The work is reported by ScienceDaily here.
After successfully transferring resistance to thrips into new tomato lines and breeding out undesirable traits, Mutschler-Chu’s team added a second layer of protection: one or both of two natural genes known to resist the so-called TOSPO viruses, which include tomato spotted wilt virus.
If some thrips get through with the virus, the virus resistance will mop it up, she said.
The Cornell thrips-resistant tomato lines, with and without the virus resistance genes, will be used by Mutschler-Chu and an interdisciplinary team of eight other scientists from seven other institutions nationwide as part of a new five-year, $3.75 million project to control thrips and TOSPO viruses in tomatoes.
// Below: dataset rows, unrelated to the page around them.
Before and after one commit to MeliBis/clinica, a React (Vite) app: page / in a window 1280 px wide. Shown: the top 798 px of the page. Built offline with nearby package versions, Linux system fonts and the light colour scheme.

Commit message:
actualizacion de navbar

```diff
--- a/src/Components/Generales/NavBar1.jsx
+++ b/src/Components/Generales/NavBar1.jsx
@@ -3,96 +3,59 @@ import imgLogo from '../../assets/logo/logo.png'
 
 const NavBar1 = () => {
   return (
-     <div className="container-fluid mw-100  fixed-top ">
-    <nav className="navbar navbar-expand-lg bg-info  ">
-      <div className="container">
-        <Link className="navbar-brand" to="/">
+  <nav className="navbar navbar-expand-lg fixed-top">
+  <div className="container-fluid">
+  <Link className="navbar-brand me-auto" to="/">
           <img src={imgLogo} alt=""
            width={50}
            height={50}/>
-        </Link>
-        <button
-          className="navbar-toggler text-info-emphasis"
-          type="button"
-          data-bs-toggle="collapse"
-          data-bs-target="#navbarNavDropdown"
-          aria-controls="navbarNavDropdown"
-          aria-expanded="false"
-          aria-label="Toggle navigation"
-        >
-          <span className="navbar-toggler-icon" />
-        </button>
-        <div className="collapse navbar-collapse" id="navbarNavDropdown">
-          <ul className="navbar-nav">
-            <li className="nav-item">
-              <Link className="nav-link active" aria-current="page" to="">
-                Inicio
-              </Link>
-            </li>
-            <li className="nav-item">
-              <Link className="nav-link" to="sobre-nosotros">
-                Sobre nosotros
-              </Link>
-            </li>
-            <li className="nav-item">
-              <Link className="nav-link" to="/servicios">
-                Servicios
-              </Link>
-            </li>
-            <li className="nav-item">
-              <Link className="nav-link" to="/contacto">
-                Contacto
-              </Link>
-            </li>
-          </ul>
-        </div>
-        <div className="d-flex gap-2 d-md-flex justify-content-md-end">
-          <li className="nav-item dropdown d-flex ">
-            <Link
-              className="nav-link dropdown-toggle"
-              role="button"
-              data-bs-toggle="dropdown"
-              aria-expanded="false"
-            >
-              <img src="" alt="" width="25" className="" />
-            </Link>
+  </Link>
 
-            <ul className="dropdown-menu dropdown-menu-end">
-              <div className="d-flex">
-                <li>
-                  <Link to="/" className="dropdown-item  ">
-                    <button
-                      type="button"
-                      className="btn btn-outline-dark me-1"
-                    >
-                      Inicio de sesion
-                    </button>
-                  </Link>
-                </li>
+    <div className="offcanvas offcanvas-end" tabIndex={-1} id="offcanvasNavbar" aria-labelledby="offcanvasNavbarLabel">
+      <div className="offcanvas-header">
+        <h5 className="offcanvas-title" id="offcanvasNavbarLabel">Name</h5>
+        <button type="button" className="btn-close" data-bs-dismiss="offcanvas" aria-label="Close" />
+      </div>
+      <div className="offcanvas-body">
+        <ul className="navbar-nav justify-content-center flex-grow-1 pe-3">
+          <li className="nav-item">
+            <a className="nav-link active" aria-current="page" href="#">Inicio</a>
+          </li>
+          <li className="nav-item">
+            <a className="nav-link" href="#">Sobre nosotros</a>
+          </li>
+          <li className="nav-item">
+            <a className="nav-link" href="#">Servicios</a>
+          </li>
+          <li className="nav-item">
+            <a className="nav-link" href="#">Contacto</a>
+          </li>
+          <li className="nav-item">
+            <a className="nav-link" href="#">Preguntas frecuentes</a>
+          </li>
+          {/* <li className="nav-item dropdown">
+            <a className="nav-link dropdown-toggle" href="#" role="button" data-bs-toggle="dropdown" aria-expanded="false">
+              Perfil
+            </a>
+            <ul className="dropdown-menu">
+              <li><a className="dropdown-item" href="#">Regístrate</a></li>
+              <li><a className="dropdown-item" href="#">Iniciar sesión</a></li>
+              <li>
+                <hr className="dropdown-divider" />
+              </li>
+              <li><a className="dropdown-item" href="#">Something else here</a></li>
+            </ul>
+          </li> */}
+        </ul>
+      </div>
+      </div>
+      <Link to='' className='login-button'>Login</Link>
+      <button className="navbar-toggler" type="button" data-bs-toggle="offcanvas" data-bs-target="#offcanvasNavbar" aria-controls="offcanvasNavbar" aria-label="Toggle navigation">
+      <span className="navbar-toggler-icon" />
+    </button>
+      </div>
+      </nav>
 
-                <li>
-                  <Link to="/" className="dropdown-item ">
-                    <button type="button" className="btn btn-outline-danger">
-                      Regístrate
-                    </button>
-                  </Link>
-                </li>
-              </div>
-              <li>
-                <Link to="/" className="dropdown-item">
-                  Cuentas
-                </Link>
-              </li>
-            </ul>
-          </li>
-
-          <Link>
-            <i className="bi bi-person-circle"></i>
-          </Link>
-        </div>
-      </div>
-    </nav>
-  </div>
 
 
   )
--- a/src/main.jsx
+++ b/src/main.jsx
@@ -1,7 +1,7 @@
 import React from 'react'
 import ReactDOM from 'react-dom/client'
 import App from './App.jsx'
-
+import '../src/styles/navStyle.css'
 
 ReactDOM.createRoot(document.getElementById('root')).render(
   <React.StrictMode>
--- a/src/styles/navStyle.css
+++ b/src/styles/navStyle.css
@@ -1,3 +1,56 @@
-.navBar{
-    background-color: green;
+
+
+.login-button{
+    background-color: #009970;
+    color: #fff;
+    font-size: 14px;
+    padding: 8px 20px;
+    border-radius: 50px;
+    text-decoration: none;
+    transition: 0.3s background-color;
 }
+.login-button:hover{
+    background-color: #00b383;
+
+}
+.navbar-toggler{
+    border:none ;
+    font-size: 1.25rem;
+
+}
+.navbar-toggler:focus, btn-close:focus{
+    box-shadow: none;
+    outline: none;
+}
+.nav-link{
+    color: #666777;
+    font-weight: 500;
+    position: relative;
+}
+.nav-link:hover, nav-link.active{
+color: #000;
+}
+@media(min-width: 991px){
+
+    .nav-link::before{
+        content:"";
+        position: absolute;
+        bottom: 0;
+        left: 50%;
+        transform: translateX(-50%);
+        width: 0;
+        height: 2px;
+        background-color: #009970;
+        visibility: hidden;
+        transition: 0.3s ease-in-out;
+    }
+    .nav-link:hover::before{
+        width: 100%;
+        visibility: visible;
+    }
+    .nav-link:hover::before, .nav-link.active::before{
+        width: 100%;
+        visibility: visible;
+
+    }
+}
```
The project is funded by the US Department of Agriculture’s Agriculture and Food Research Initiative and is led by entomologist Diane Ullman of the University of California, Davis, and plant pathologist John Sherwood of the University of Georgia.
The varieties will be tested in different regions and the feedback used to further refine Mutschler-Chu’s lines and create new, improved ones.
She wants to find the best package for insect and virus control, sharing her discoveries with seed companies so they can transfer the traits into their varieties.
“It brings us closer and closer to something that can be used commercially to essentially eliminate the need for pesticides in many growing regions,” Mutschler-Chu said.
The project rests on a foundation that was built over 20 years, supported by college-level funding and federal HATCH grants. During that time, new tools of molecular biology were developed, from PCR-based markers and SNP markers to the sequencing of the tomato genome. Using the new methods, it took Mutschler-Chu 10 years to develop the first tomato line with enough acylsugar, then four years to create a better series of 30 lines.
She said the impact could be far-reaching, benefiting not only the US agricultural economy but also the developing world, where tomatoes are among the most popular vegetable cash crops, especially for small subsistence farmers who don’t have the resources to buy pesticides or misuse them.